After scrutiny of the plea deal in that case, Epstein was arrested again July 6 on federal charges of trafficking minors in Florida and New York. The 66-year-old was found dead in his jail cell on Aug. 10, having hung himself.

In his statement, Heitz said the decision to open the preliminary investigation was based on an “exchange with relevant U.S. authorities in the so-called ‘Epstein’ case” but did not detail specific allegations.

The New York-born Epstein was known to have a number of links to France, including owning a luxury home in Paris, not far from the Arc de Triomphe, estimated to be worth $8.9 million. French media outlets reported that he had been staying in Paris this summer before he was arrested in the United States.

A book of contacts that Epstein kept and that was published in full by the website Gawker in 2015 featured a lengthy list of French phone numbers, including numerous listings under the title “massage.”

Among the French names in the book is Jean-Luc Brunel, a 72-year-old French national and model scout who is the founder of a Miami-based modeling agency named MC2. Brunel is a longtime associate of Epstein’s who has faced accusations of aiding the American’s alleged sex trafficking before.

In court filings from 2015 that were unsealed earlier this month, one of Epstein’s accusers, Virginia Roberts Giuffre, said that Brunel brought teenage girls to the United States on model visas for sex with Epstein and others. Roberts Giuffre also said that she had sex with Brunel on the orders of Epstein.

Brunel has previously denied allegations he was “directly or indirectly” involved in Epstein’s crimes, but the arrest of Epstein this summer has put a spotlight on accusations against Brunel — including some from many years before he met Epstein.

The Washington Post recently spoke to a number of women who accused Brunel of sexual misconduct in the past.

“I hope he stops, finally,” said former model Thysia Huisman, who told The Post that Brunel abused her when she was 18 in 1991 and that she would be willing to talk to French law enforcement about it. “I hope he has some kind of sentence, that he’s punished for what he did to a lot of girls.”

After Epstein’s suicide, two French ministers released a statement this month calling for an investigation to better understand his links to France.

In their statement, Marlène Schiappa, a minister for gender equality, and Adrien Taquet, a minister for child protection, said that Epstein’s suicide had left “many unanswered questions” that must be addressed to protect other young people.
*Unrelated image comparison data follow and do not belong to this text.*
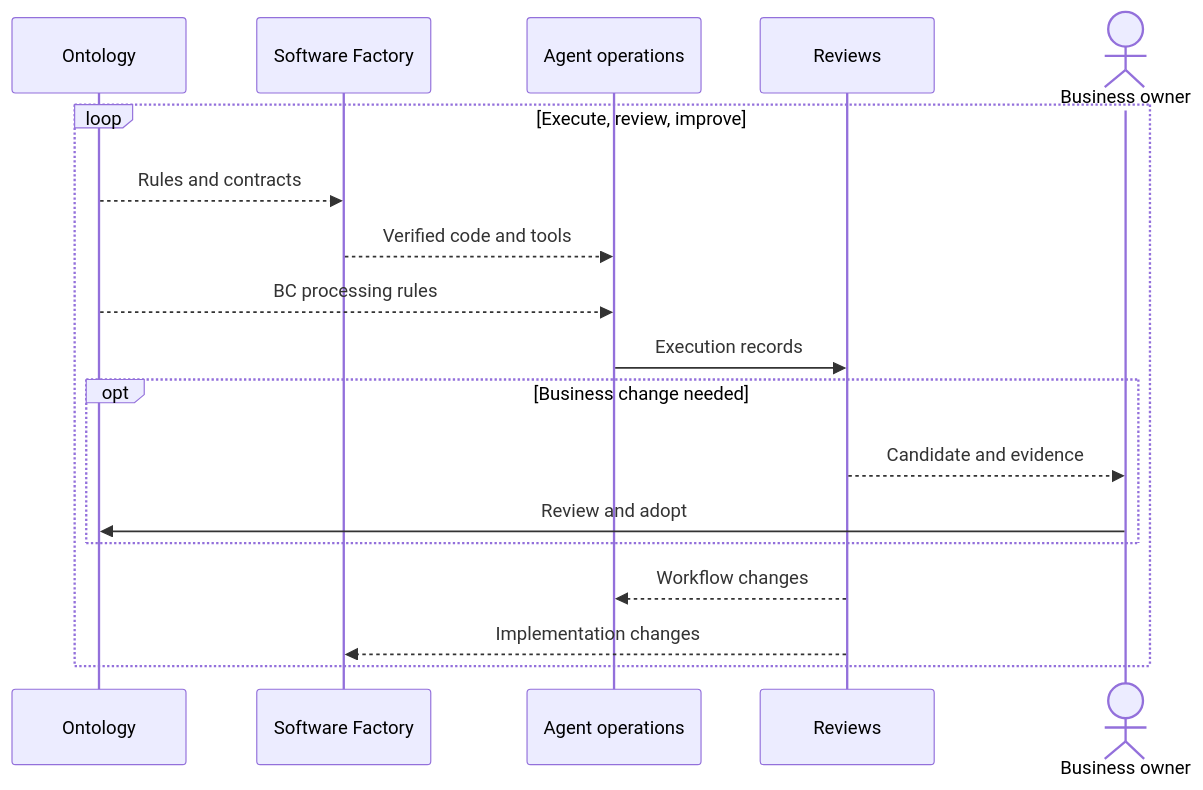
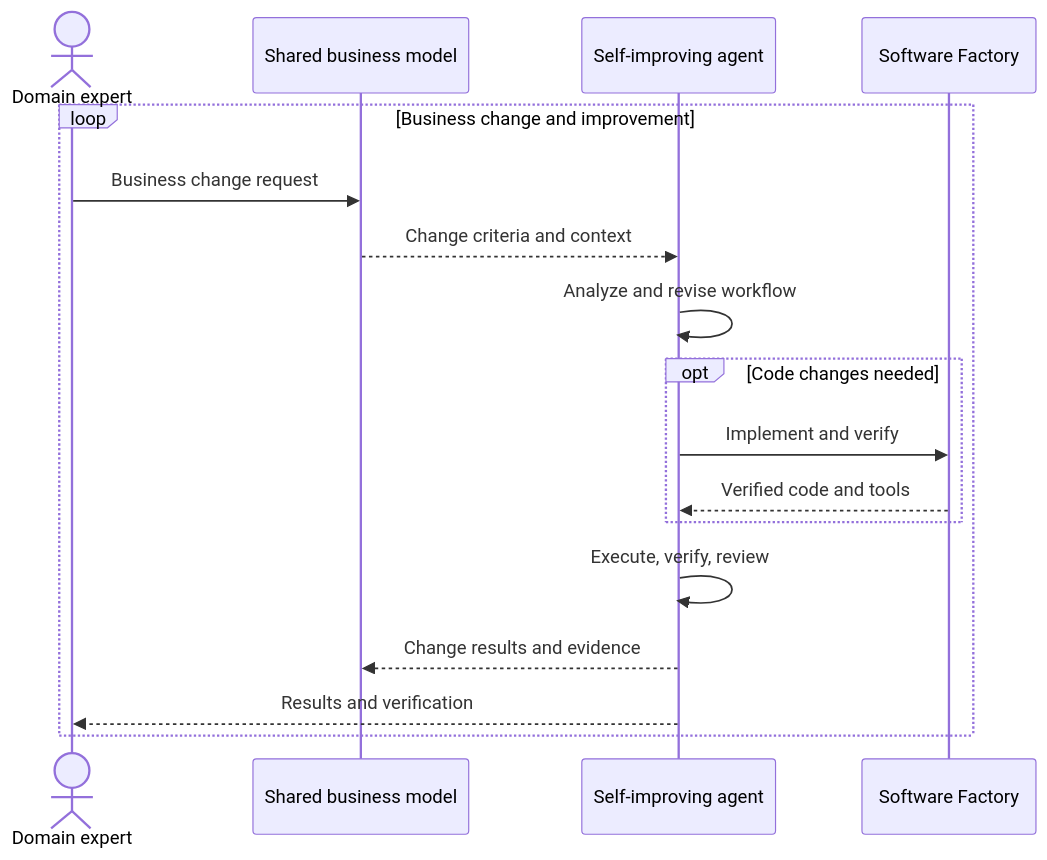
The ninth of 9 diagrams in _en/2026-11-05-enterprise-wide-ax-essentials.md (haandol/haandol.github.com), drawn with Mermaid before and after one commit. The commit also changed other lines of this file and 1 other file, not shown here.

Commit message:
docs: center AX on domain-led autonomous improvement

````diff
--- a/_en/2026-11-05-enterprise-wide-ax-essentials.md
+++ b/_en/2026-11-05-enterprise-wide-ax-essentials.md
@@ -423,20 +404,19 @@
 ```mermaid
 sequenceDiagram
-  participant K as Ontology
+  actor O as Domain expert
+  participant K as Shared business model
+  participant A as Self-improving agent
   participant F as Software Factory
-  participant W as Agent operations
-  participant R as Reviews
-  actor O as Business owner
-  loop Execute, review, improve
-    K-->>F: Rules and contracts
-    F-->>W: Verified code and tools
-    K-->>W: BC processing rules
-    W->>R: Execution records
-    opt Business change needed
-      R-->>O: Candidate and evidence
-      O->>K: Review and adopt
+  loop Business change and improvement
+    O->>K: Business change request
+    K-->>A: Change criteria and context
+    A->>A: Analyze and revise workflow
+    opt Code changes needed
+      A->>F: Implement and verify
+      F-->>A: Verified code and tools
     end
-    R-->>W: Workflow changes
-    R-->>F: Implementation changes
+    A->>A: Execute, verify, review
+    A-->>K: Change results and evidence
+    A-->>O: Results and verification
   end
 ```
````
Under French law, a preliminary investigation could lead to charges if prosecutors uncover evidence, but the case can be dropped if enough evidence is not found.

Though the source of Epstein’s large wealth remains uncertain, during the 1990s and the early 2000s he moved with ease in high society, befriending President Bill Clinton and future president Donald Trump, as well as Prince Andrew of the British royal family and former Israeli prime minister Ehud Barak.

All have distanced themselves from Epstein, with Prince Andrew announcing this week that he was “appalled” by the claims of sexual abuse.

Quentin Ariès in Brussels contributed to this report.